“I’m a big proponent of aviation, and I love getting other people involved in it — I like giving people that little push they need,” he told BusinessWest. “There are so many people who think about it, but they never pursue it. I instruct people for the passion of flying and getting people involved in it and showing them that they can do it.”
That push he described comes in various forms, including Groupons used as incentives to get people who are on the fence to try to get over it.
And it was one of that Groupons that caught Greco’s eye.
“I said to myself, ‘that’s it, it’s sign, time to go do it,” she said, adding that she never actually lost that fascination for flying she acquired while summering in Laconia. She just had to wait till the time was right.
She said the lessons were not easy or inexpensive, but she stuck with it and gained her license in the spring of 2014. Soon thereafter, she rented planes and became a half-share partner in a another Cessna 172, taking trips to a host of destinations, including, Block Island, Niagara Falls, Cape Cod, Maine, and North Carolina.
“My plan now is to take my plane and just fly to destinations all over the United States,” she said, adding that she’ll likely start with Tennessee and move on from there.
O’Leary has some similar ambitions, and some others as well. She plans to teach music for a living, but intends to make flying an important part of her life.
“In an ideal world, I see myself getting a recreational license and being able to have a side gig where I might be able to take people on scenic flights,” she told BusinessWest. “That would be a second source of income for me during the summers, because I’m going to be an educator.
“It would be awesome to be able to fly and also service others,” she went on, adding that she intends to make this a life-long pursuit. “You start doing this because you love it, and when you don’t stop loving it, you get to open up all kinds of possibilities.”

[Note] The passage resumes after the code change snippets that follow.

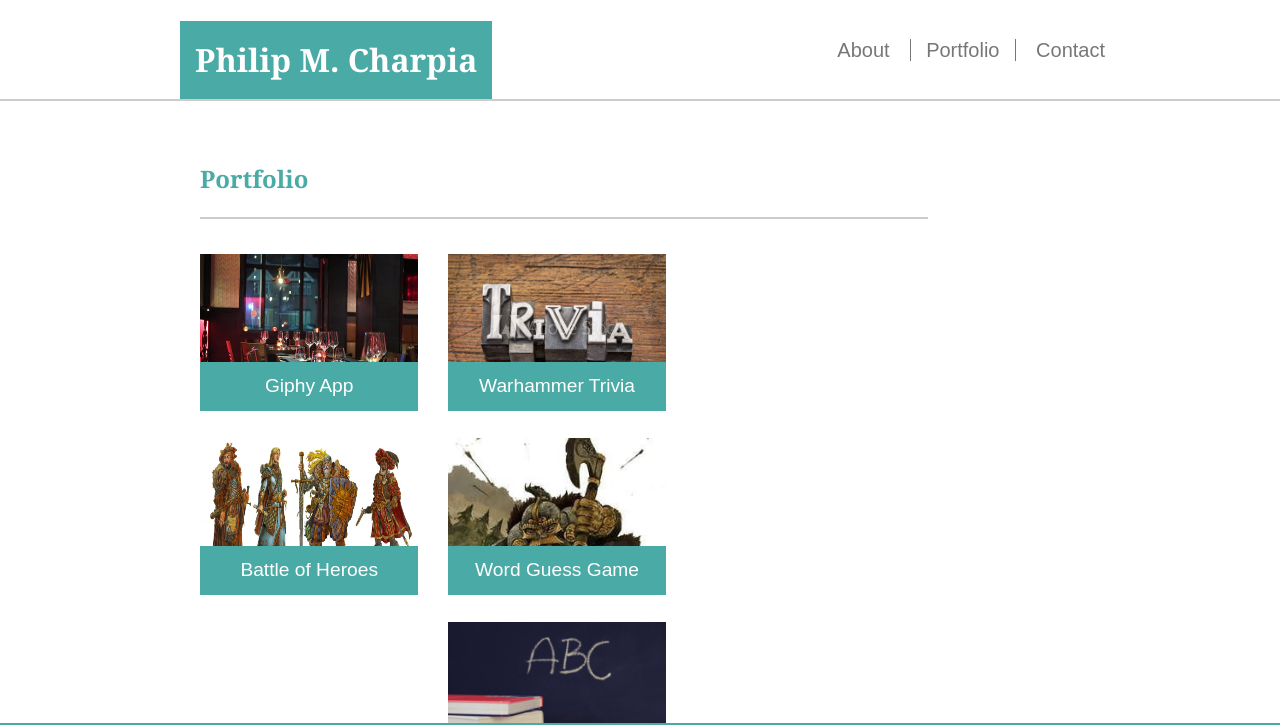
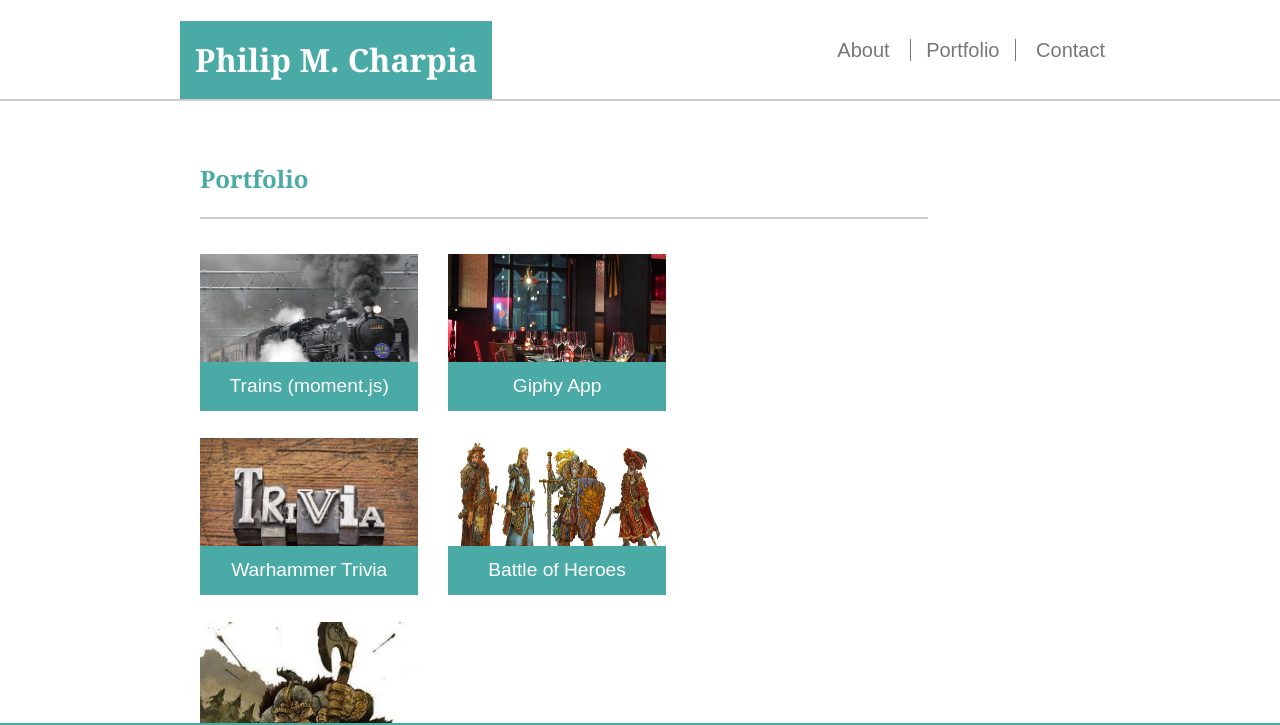
Before and after one commit to pcharpia6/portfolio, a plain HTML site: page index.html in a window 1280 px wide. Shown: the top 725 px of the page. Drawn offline with Linux system fonts and the light colour scheme.

Commit message:
added the train time homework assignment

```diff
--- a/index.html
+++ b/index.html
@@ -25,6 +25,12 @@
                 <div class="container">
                     <h2>Portfolio</h2>
                     <ul class="linkPictures">
+                        <li class="img-overlay">
+                            <a href="https://pcharpia6.github.io/train-time/">
+                                <img class="portfolioLink" src="assets/images/train.jpeg" alt="train times">
+                                <div class="overlayText">Trains (moment.js)</div>
+                            </a>
+                        </li>
                         <li class="img-overlay">
                             <a href="https://pcharpia6.github.io/week-07-homework/">
                                 <img class="portfolioLink" src="assets/images/diner.jpeg" alt="giphy-app">
```
Also changed, not shown: assets/images/train.jpeg (added).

And with that, she spoke for everyone who has had the privilege to enjoy life in what’s known in aviation as the ‘left seat.’
Summing up the pursuit of a pilot’s license and recreational flying in general, MacIsaac said it’s like golf or many other activities one might pursue during their lifetime.
“Some people are naturally going to be better at it than others, some people are going to enjoy it more and it’s going to become a big part of their life forever,” he explained. “And for some, it’s going to be something they tried, and maybe they enjoyed it, but for reason or another, they moved on to something else.”
Perhaps, but not too many of those activities can evoke the same kind of emotions — and the same kind of language used by those who have experienced flight.
As Greco said, “it’s like magic when that plane lifts off the ground.”
George O’Brien can be reached at firstname.lastname@example.org